Task prompt ▸
Every line in the data below that includes "ipynb" belongs in the answer, copied as it stands.
—————
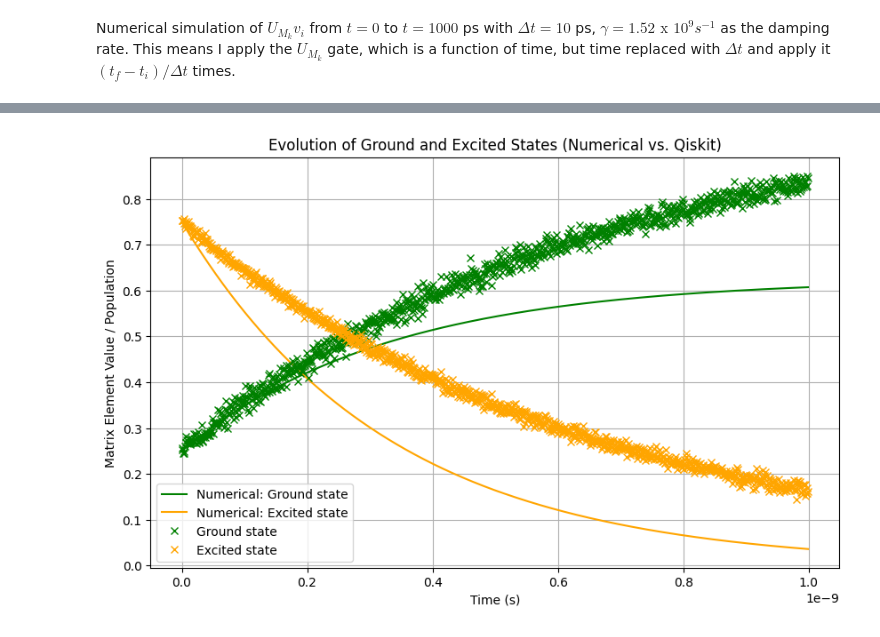
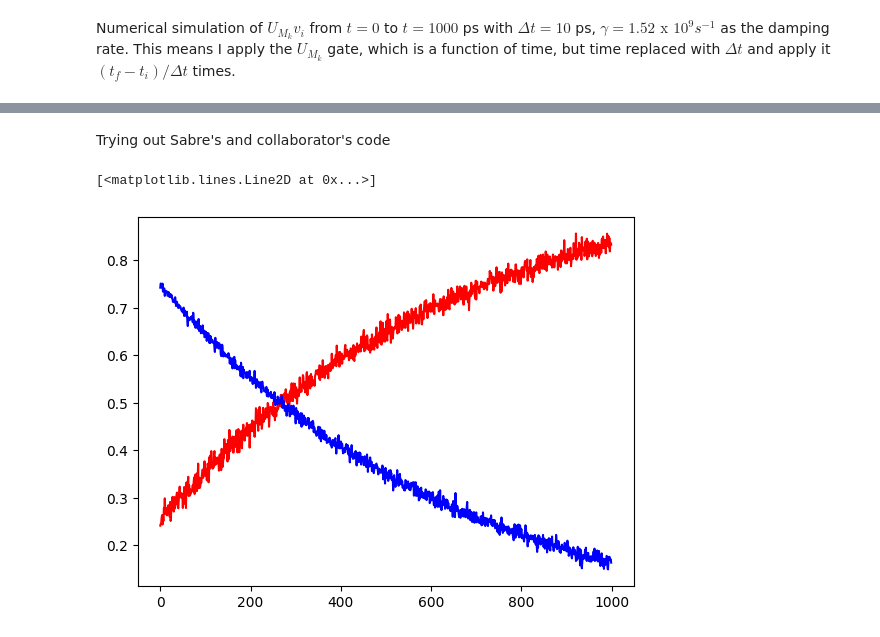
Before and after one commit to SamD-1998/quantum_algorithms, a Jupyter notebook: scripts/open_quantum_algorithm.ipynb, the cells around one changed output, grey strips where cells are left out. Cells and saved outputs as stored; diff of their text form; code cells hidden in the pictures.

Commit message:
AD channel implemented successfully matching numerical and Qiskit simulations. This is reproducing Sabre's plot

```diff
--- a/scripts/open_quantum_algorithm.ipynb
+++ b/scripts/open_quantum_algorithm.ipynb
@@ -384,3 +161,5 @@ plt.show()
+# %% [markdown]
+Trying out Sabre's and collaborator's code
 # %%
 import numpy as np
 import scipy.linalg as sp
@@ -472,7 +251,7 @@ p_excited = []# create list to store probability for acceptor state
 p_ground = []# create list to store probability for donor state
 
 # Below are the loop of the QASM simulation
-aersim=AerSimulator()
+aersim=AerSimulator(method='statevector')
 for i in range (0,1000):
     #for Kraus operator 1
     U1first=np.reshape(udil01[i],(16,16))
@@ -485,7 +264,7 @@ for i in range (0,1000):
     qc.initialize(initial_state, qr)
     # generating self-defined quantum gates with dilated unitaries
     A = Operator(U1first)
-    B = Operator(U1second)
+    B = Operator(U1second)      # WHYYYYYYYYYY
     U_G_op = A.compose(B)
     qc.unitary(U_G_op, qr)
     qc.measure(qr, cr)
@@ -504,7 +283,7 @@ for i in range (0,1000):
     qc2 = QuantumCircuit(qr2, cr2)
     qc2.initialize(initial_state, qr2)
     C = Operator(U2first)
-    D = Operator(U2second)
+    D = Operator(U2second)      #   WHYYYYYYYYYYYY
     U_G_op2 = C.compose(D)
     qc2.unitary(U_G_op2, qr2)
     qc2.measure(qr2, cr2)
@@ -518,29 +297,15 @@ for i in range (0,1000):
     pg=pg1+pg2
     p_excited.append(pe)
     p_ground.append(pg)
-# %%
-#plotting the QASM simulation results
-time_array_QASM = np.arange(0, 1000, 1)
-time_steps = [i * delta_t for i in range(n_steps)]
-
-# Plotting
-plt.figure(figsize=(10, 6))
-
-# Plot the results from the Kraus operators
-plt.plot(time_steps, elements_00, label="Numerical: Ground state", color = "green", markersize=4)
-plt.plot(time_steps, elements_11, label="Numerical: Excited state", color = "orange", markersize=4)
-
-plt.plot(time_steps, p_ground, marker = "x", linestyle="None", color = "green", label="Ground state")
-plt.plot(time_steps, p_excited, marker = "x", linestyle="None", color = "orange", label='Excited state')
-
-plt.xlabel("Time (s)")
-plt.ylabel("Matrix Element Value / Population")
-plt.title("Evolution of Ground and Excited States (Numerical vs. Qiskit)")
-plt.legend()
-plt.grid()
-plt.show()
-# %% [output]
-[figure, removed]
+# %%
+#plotting the QASM simulation results
+time_array_QASM = np.arange(0, 1000, 1)
+
+plt.plot(time_array_QASM, p_ground, 'r-', label="Ground state")
+plt.plot(time_array_QASM, p_excited, 'b-', label='Excited state')
+# %% [output]
+[<matplotlib.lines.Line2D at 0x...>]
+[figure, added]
 # %%
 # Plotting
 plt.figure(figsize=(10, 6))
```
Also changed, not shown: parts of 9 cells of this notebook, 4 other files.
—————
Exercise result ▸
Before and after one commit to SamD-1998/quantum_algorithms, a Jupyter notebook: scripts/open_quantum_algorithm.ipynb, the cells around one changed output, grey strips where cells are left out. Cells and saved outputs as stored; diff of their text form; code cells hidden in the pictures.
--- a/scripts/open_quantum_algorithm.ipynb
+++ b/scripts/open_quantum_algorithm.ipynb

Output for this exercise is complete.